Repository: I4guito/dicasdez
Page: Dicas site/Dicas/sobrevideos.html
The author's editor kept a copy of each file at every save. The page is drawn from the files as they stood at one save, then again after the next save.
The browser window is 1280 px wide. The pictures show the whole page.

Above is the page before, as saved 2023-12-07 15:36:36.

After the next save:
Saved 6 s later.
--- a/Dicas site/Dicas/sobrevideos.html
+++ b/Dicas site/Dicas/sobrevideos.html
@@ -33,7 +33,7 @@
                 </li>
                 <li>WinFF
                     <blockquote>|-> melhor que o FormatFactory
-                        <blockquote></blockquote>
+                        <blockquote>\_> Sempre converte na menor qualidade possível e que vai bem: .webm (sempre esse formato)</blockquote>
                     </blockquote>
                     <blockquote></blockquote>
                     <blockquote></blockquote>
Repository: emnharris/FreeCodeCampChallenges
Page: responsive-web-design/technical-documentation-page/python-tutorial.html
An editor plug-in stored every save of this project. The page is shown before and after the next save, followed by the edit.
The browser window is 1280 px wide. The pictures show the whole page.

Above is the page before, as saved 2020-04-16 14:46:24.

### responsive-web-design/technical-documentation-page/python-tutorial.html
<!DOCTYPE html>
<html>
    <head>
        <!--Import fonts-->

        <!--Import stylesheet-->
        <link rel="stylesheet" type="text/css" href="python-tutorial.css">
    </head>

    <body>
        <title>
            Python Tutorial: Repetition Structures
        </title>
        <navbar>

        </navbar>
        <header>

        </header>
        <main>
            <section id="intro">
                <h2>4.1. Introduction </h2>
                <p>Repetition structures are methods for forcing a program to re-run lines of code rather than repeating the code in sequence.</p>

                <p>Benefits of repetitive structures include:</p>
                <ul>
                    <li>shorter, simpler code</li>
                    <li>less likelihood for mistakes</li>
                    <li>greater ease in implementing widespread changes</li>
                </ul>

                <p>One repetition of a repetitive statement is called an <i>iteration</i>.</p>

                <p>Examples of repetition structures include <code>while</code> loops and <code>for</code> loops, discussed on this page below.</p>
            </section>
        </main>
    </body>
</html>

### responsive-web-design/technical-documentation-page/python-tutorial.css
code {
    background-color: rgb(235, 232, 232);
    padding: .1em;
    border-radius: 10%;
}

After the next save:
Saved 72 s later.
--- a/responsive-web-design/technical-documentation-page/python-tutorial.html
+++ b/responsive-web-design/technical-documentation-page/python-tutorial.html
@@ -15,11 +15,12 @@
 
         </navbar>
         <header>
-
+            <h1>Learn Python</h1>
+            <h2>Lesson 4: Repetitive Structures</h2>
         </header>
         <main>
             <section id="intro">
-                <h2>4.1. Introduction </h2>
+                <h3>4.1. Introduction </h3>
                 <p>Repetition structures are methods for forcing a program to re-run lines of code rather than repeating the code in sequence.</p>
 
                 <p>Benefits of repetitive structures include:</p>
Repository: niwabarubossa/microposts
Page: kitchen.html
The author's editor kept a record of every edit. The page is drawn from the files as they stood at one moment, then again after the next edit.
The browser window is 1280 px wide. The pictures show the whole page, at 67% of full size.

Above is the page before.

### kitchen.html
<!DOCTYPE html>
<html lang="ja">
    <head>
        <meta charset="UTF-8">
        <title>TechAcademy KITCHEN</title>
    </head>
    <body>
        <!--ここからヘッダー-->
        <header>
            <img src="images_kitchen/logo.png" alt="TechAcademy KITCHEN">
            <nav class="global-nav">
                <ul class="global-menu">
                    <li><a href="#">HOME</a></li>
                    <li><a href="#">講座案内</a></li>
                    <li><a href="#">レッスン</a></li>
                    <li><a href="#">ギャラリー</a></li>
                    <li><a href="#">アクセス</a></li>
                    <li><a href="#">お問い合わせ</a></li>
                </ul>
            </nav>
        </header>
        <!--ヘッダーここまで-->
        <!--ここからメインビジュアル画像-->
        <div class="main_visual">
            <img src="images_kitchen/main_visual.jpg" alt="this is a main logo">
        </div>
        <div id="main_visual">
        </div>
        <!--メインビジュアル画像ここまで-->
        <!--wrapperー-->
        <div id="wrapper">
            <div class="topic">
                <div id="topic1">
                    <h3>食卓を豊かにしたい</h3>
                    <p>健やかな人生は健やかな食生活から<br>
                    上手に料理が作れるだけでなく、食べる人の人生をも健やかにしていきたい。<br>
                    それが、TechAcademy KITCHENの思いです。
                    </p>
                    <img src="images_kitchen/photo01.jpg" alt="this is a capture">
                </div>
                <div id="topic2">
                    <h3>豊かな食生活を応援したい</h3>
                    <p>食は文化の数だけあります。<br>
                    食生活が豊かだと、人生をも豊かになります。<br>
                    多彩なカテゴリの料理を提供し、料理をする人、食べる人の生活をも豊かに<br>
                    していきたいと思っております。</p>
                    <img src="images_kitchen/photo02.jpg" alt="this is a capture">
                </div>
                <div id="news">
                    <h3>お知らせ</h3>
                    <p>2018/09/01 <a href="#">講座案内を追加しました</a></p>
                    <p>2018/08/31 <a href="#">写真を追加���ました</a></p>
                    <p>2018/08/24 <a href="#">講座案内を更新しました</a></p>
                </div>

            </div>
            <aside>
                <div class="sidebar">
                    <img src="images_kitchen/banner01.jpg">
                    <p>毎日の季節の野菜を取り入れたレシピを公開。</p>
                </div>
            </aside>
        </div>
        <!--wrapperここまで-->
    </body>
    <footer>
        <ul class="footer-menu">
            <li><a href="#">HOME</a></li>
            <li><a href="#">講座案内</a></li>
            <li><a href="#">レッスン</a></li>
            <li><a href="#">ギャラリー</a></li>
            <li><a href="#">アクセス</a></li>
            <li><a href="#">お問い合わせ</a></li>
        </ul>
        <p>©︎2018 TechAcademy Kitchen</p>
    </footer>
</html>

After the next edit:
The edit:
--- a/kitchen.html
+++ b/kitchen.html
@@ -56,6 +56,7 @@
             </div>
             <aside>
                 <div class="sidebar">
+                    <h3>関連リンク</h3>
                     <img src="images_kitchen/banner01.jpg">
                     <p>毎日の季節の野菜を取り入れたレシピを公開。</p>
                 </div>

PROBLEM: Look through the data above for the string "class" and copy every line where it appears.

RESPONSE FOR THIS EXERCISE:
            <nav class="global-nav">
                <ul class="global-menu">
        <div class="main_visual">
            <div class="topic">
                <div class="sidebar">
        <ul class="footer-menu">
                 <div class="sidebar">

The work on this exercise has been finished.